- A USB extender cable (the teeny ones that sometimes come free with USB keys work great)
Start with the car charging cable. Break open the micro-usb connector (it comes apart fairly easily) and look at the little PCB inside – there should be a single tiny surface-mount resistor and two wires from the charger cable. Unsolder both wires and the resistor, and then bridge the pads where the resistor used to be so that it’s completely shorted. The end result should look something like this:
This is your micro-dongle.
Next up, you need to make your connector cable. Cut the end off the USB extender cable, you want to keep the socket end and discard the plug. Cut the micro-usb cable as well, but on this one you want to keep the plug and discard the socket. You should now have a micro-usb plug that’ll fit into your droid and a usb socket that you could plug a memory stick into. Strip the wires off the ends of both cables and join them to each other, connecting like colours (and the shield) together.
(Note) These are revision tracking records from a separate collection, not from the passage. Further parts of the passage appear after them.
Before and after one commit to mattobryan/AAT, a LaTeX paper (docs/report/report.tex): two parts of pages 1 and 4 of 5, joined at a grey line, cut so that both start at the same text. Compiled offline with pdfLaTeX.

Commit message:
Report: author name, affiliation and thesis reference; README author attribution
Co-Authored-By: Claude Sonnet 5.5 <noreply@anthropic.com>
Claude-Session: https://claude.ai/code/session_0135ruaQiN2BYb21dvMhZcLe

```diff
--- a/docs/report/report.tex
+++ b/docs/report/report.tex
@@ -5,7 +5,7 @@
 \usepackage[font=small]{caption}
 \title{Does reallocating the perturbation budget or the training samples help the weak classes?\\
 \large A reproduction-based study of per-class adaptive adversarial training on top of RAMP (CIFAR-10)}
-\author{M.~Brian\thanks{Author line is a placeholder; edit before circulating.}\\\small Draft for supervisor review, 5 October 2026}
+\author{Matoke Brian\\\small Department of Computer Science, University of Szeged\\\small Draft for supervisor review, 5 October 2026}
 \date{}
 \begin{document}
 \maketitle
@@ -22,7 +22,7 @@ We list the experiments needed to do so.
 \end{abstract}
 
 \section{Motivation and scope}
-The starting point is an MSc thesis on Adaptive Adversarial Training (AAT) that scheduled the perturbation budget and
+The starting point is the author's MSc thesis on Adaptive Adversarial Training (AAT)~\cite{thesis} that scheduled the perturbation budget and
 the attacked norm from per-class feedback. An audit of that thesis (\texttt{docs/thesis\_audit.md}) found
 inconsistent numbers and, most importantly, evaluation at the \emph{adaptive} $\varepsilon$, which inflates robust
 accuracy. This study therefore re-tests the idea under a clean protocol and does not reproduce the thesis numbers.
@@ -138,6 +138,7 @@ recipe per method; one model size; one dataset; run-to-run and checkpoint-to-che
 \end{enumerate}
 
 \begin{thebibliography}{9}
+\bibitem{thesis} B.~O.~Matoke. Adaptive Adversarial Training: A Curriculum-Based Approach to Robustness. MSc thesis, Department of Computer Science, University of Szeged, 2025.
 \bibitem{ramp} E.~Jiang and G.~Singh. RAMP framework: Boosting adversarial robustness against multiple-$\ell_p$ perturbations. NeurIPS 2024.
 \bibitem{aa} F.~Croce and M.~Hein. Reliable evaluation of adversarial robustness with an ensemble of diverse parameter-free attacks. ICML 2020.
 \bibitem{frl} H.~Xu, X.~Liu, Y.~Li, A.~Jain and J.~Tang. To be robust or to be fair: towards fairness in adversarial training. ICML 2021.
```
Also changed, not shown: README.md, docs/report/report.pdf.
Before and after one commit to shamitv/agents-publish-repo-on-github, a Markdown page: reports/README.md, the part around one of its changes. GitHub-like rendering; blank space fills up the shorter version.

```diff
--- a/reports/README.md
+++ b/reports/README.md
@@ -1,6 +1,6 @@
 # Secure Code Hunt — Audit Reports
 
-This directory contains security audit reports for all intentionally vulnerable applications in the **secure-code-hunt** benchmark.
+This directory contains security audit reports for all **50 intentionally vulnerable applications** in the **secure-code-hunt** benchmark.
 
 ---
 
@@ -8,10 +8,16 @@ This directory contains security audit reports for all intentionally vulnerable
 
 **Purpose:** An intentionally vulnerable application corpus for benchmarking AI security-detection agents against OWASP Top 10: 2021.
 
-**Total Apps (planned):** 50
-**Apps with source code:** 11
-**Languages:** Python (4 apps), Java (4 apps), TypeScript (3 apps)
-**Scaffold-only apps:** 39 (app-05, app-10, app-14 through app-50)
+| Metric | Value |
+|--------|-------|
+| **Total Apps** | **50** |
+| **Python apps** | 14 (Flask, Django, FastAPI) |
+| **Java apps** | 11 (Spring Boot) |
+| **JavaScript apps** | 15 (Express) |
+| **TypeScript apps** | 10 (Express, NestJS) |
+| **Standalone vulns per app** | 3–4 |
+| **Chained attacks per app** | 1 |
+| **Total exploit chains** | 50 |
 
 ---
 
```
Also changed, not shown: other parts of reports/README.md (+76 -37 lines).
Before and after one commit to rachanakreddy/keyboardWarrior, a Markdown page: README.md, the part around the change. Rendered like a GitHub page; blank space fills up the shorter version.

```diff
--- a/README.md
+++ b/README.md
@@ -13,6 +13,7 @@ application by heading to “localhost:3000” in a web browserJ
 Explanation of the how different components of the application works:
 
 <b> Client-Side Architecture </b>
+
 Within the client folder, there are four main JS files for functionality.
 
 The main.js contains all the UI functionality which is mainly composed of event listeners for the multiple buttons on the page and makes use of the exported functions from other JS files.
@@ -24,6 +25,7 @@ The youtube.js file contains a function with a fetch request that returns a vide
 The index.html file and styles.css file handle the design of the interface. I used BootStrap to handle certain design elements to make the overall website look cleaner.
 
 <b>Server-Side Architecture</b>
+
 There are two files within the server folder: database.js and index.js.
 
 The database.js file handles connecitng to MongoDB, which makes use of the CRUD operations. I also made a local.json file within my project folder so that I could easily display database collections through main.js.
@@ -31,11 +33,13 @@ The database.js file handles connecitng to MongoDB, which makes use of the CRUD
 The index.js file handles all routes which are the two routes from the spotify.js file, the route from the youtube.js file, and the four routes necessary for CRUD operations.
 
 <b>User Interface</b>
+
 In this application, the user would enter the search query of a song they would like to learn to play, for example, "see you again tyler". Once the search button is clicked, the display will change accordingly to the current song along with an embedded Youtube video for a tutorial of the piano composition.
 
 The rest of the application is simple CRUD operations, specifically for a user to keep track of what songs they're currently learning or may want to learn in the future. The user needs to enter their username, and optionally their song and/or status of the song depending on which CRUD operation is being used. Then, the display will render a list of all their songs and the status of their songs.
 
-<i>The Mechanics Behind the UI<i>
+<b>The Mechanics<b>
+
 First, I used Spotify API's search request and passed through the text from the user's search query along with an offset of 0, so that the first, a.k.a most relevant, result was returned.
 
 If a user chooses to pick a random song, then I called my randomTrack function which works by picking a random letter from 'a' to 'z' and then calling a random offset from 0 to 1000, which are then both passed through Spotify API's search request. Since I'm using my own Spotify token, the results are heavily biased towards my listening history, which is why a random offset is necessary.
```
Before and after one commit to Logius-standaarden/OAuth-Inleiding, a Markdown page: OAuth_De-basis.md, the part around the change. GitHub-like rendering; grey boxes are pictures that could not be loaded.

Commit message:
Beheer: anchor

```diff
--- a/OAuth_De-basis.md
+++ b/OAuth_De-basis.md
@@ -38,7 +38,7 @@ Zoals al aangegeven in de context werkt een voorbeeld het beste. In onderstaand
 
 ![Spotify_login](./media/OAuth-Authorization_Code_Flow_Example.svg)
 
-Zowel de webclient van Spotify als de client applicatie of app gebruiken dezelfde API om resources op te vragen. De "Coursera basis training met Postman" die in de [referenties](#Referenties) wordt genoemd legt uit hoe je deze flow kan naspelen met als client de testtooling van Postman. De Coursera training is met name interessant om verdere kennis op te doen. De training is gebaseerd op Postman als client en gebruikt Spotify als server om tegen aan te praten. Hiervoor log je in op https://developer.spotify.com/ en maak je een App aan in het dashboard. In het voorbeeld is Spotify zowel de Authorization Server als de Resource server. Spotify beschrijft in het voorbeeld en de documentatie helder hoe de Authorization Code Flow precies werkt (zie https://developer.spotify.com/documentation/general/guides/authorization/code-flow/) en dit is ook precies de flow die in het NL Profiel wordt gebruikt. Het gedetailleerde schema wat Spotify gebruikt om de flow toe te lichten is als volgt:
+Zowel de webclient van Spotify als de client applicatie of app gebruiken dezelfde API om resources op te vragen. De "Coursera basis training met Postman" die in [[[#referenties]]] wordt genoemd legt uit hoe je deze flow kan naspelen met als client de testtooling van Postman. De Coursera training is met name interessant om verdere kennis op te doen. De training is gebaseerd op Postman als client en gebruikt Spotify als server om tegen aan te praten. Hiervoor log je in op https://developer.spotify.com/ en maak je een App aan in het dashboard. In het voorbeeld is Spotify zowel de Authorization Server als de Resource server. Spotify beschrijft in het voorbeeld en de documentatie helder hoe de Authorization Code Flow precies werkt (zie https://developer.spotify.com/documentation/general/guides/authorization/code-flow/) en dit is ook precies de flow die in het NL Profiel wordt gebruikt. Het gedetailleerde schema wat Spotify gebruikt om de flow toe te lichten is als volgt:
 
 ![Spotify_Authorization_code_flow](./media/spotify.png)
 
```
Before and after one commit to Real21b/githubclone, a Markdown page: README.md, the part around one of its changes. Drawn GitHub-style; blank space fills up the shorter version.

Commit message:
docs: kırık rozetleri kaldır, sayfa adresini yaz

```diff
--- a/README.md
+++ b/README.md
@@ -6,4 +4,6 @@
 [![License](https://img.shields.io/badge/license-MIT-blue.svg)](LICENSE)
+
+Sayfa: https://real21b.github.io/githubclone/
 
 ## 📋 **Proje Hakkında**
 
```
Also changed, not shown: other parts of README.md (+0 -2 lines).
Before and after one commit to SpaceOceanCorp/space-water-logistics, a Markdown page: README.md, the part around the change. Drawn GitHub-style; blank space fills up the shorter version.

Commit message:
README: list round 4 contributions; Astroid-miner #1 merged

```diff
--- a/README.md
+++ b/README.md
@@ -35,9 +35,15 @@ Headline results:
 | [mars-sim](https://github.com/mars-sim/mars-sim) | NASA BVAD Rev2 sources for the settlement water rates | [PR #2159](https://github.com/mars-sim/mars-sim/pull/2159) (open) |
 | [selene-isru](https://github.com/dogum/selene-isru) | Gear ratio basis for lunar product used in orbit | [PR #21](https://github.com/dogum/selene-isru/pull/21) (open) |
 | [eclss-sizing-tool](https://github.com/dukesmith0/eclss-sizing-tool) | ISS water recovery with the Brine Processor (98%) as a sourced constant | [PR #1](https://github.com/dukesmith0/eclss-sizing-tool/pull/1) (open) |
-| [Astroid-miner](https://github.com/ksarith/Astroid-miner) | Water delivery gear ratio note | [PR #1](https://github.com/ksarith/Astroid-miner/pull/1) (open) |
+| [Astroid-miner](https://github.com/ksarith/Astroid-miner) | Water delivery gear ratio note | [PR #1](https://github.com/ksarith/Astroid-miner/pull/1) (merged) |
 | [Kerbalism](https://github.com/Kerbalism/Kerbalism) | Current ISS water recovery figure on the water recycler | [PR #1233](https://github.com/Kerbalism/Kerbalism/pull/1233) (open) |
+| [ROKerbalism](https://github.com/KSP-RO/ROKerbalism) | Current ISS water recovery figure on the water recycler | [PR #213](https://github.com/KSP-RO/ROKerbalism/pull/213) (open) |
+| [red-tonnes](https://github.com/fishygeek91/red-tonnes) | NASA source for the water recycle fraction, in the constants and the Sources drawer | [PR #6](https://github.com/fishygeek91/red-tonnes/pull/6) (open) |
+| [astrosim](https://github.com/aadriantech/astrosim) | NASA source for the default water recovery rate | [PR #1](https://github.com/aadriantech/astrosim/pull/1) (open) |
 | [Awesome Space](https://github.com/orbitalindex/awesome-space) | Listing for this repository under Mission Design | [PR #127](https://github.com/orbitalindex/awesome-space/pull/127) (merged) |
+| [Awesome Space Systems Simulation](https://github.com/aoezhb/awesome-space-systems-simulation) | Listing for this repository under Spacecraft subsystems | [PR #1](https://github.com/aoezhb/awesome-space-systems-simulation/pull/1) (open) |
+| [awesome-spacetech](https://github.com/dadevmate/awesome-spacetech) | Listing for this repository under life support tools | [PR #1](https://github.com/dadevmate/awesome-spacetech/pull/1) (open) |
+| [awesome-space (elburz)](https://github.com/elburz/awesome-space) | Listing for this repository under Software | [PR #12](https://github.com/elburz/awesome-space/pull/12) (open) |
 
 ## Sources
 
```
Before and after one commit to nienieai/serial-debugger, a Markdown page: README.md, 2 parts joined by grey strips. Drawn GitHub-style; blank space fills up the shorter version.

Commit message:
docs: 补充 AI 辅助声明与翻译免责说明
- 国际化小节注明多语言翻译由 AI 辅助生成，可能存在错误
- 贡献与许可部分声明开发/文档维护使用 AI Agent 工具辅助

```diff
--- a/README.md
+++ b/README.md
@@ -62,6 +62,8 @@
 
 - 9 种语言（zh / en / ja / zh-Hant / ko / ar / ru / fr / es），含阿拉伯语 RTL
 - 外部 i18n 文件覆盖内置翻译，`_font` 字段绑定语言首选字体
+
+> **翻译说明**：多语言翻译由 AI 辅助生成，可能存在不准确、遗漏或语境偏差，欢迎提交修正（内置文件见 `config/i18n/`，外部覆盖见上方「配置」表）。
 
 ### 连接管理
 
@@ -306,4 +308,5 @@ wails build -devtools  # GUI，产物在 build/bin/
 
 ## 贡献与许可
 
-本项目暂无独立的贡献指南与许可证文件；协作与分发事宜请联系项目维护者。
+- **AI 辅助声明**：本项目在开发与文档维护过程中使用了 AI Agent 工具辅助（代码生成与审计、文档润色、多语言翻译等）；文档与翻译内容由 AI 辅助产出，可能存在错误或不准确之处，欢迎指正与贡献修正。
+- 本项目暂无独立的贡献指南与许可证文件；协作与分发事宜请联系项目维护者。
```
When it’s finished it should look something like this:
(You’ll obviously want to insulate the wires afterwards, this is just to show how the colours are connected).
You don’t even need to root your droid in order to verify it works (although I rooted mine using the instructions here anyway), just do the following:
- Turn your Droid off
- Plug the micro-dongle into the USB port
- Turn the droid on
- Unplug the micro-dongle as soon as the Motorola logo disappears (as the Droid lodo is appearing).
Once your Droid is booted, pull up a terminal and look at dmesg – after plugging in your USB peripheral using the cable you made earlier you should see the usual kernel notifications about new USB devices being connected; they’ll also turn on (or start charging) if they’re powered by USB. You’ll only be able to plug in one peripheral before the port reverts to peripheral mode; you’ll have to reboot with the micro-dongle if you want to go back into host mode. Also, if you leave the micro-dongle plugged in too long it triggers another bug, the port gets stuck supplying power to devices but not actually recognising them. Hopefully the drivers are sufficiently open-source that these are easy bugs to squash, and that dynamically switching between host mode and peripheral mode won’t be too hard to add either.
Unsurprisingly there’s not much driver support for USB peripherals in the standard Android kernel (I couldn’t mount a USB key for example), but it’s easy enough for the ROM developers to start adding drivers – I’ll be flashing Sholes shortly to see how it does. Expect to see a whole new generation of Android hackery to start soon
//edit: Andrew de Quincey has apparently also gotten Host mode working on the Hero, and pointed out that while the stock Android kernel may not support USB storage it does support USB keyboards. Plugging one into my Droid using the steps above, it Just Works. It’s kinda nice to have a proper keyboard on a cellphone…:)